In 1945 she was brought to Moscow by the Red Army, but she was brought back to Berlin a few months later. After the war there was talk that she had worked for the KGB and was even decorated for it. But it was an aunt of hers that was decorated. Her movie parts became smaller after the war and she ended her career in the late fifties, returning for a short time during the early seventies. In 1955 she launched a succesfull cosmetics company. Her daughter Ada was also an actress and died during a plain crash in 1966.

A few moments before she died she asked her granddaughter Vera for a glass of champagne. Her last words were 'Life is beautiful'.

Sources
filmportal.de - Alles zum Deutschen Film
Porträt der Schauspielerin Olga Tschechowa by Thomas Staedeli

Images

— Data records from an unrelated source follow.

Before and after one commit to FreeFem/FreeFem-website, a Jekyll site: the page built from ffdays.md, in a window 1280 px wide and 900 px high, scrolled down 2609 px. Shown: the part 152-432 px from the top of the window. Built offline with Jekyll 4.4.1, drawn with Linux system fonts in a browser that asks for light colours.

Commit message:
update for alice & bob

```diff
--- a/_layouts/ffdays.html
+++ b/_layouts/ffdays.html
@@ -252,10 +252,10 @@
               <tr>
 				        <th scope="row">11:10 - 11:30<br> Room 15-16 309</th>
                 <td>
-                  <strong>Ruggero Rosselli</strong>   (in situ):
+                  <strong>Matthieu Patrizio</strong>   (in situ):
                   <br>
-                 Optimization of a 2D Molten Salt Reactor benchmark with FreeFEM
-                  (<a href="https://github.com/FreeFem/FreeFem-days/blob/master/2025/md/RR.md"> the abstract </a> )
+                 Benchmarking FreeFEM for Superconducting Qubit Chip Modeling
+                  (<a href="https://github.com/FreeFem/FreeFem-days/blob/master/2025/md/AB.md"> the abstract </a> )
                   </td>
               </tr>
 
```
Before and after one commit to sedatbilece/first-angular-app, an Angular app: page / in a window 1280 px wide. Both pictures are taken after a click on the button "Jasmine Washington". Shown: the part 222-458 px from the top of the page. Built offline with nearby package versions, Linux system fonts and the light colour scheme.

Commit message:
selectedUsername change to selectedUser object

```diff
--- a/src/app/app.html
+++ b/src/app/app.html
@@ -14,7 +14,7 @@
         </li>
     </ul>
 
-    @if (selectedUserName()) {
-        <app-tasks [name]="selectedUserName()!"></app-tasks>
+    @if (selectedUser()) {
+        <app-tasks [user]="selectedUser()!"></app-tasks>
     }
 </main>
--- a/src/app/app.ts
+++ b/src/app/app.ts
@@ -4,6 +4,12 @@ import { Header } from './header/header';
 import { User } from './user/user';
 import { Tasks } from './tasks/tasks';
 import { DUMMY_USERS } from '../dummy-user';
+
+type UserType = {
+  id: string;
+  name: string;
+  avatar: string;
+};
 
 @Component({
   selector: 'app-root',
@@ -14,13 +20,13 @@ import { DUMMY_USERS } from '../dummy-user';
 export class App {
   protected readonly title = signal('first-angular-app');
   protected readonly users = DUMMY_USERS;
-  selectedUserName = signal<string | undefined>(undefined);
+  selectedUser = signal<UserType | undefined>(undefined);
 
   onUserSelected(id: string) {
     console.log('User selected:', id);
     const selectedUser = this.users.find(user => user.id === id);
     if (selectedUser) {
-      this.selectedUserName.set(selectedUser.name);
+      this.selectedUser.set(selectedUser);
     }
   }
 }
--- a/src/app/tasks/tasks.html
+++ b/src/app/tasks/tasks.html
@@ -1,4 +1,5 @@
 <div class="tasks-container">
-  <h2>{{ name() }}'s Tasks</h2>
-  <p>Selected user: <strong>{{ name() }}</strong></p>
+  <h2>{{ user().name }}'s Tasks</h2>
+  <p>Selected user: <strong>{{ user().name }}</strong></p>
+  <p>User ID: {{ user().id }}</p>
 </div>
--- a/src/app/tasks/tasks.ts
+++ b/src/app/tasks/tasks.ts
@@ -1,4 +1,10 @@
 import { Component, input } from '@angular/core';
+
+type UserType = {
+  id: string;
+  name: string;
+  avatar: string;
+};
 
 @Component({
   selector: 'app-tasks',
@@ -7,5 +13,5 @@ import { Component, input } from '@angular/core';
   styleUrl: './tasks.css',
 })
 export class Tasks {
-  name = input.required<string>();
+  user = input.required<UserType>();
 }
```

Olga Tschechova.
(1941-1944)

 

Olga Tschechova.
(1939-1940)

 

The grave of Olga Tschechova at the cemetery in Gräfelfing.
Picture by androom (25 May 2006)

 

The grave of Olga Tschechova at the cemetery in Gräfelfing.
Picture by androom (25 May 2006)

 

Olga Tschechova.
(1941-1944)

 

Olga Tschechova.
(1941-1944)

 

Olga Tschechova.
(1941-1944)

 

Olga Tschechowa.
(1941-1944)

 

Olga Tschechowa.
(1929-1930)

 

Olga Tschechowa.
(1941-1944)
Picture by Haenchen

 

Olga Tschechowa.
(1927-1928)

 

Olga Tschechowa.
(1929-1930)
Picture by Atelier Jacobi, Berlin

 

Olga Tschechowa.
(1939-1940)
Picture by Foto Baumann

 

Olga Tschechowa.
(1941-1944)
Picture by Haenchen/Tobis

 


Tuby, Victor

Published: 18 Jun 2006
Last update: 16 Apr 2017